The fp is publishing a series of articles on the Turks and Caicos Islands Protected Area System to increase public awareness and respect for the beauty and value of this "beautiful by nature" country.
The authors, marine ecologist Marsha Pardee and terrestrial ecologist Kathleen Wood, are long-time TCI residents and respected scientists in their fields.
Below are links to their articles, plus related news articles, documents and laws.
- 29/7/10: Chalk Sound National Park: Beauty and ecology
- 22/7/10: Protected Areas designations and differences
- 15/7/10: Long-term prosperity vs. short-term gain
- 8/7/10: Protected Areas save environment, generate revenue
- 5/8/10: Frenchman’s Creek: Prime real estate of TCI wetlands
Related news articles
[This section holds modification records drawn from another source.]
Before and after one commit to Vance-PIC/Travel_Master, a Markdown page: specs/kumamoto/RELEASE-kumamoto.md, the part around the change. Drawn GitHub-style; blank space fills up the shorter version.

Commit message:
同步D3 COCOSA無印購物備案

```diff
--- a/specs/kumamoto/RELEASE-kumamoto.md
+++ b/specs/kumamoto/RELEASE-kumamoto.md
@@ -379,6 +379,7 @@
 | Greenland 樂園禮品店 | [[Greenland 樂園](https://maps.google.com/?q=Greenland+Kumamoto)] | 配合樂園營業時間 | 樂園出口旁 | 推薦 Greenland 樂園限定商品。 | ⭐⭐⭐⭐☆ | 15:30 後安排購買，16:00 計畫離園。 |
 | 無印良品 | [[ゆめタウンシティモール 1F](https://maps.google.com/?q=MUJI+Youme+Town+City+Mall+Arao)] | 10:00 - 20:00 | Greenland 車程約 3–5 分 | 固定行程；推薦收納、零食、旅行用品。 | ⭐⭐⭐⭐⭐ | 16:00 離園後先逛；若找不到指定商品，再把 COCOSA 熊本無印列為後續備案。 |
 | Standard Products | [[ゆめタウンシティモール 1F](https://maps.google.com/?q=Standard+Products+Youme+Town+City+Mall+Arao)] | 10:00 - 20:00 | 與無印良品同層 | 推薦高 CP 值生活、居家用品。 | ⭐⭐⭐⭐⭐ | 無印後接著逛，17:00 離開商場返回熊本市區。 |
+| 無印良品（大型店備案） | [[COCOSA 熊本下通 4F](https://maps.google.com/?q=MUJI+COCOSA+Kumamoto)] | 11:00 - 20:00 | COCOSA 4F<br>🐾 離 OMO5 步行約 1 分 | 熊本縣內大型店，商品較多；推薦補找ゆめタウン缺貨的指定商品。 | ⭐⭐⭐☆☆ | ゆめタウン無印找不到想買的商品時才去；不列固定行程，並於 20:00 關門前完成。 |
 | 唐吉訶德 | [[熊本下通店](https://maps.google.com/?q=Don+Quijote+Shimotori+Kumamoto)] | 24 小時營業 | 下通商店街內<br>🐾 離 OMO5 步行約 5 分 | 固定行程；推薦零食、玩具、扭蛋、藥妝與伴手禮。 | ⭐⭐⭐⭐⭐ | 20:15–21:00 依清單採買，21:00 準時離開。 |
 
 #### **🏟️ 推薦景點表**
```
- 1/7/10: Expert report warned about encroachment on protected areas
- 8/7/10: More than 250 lots carved in Provo parks
Links to environmental documents and laws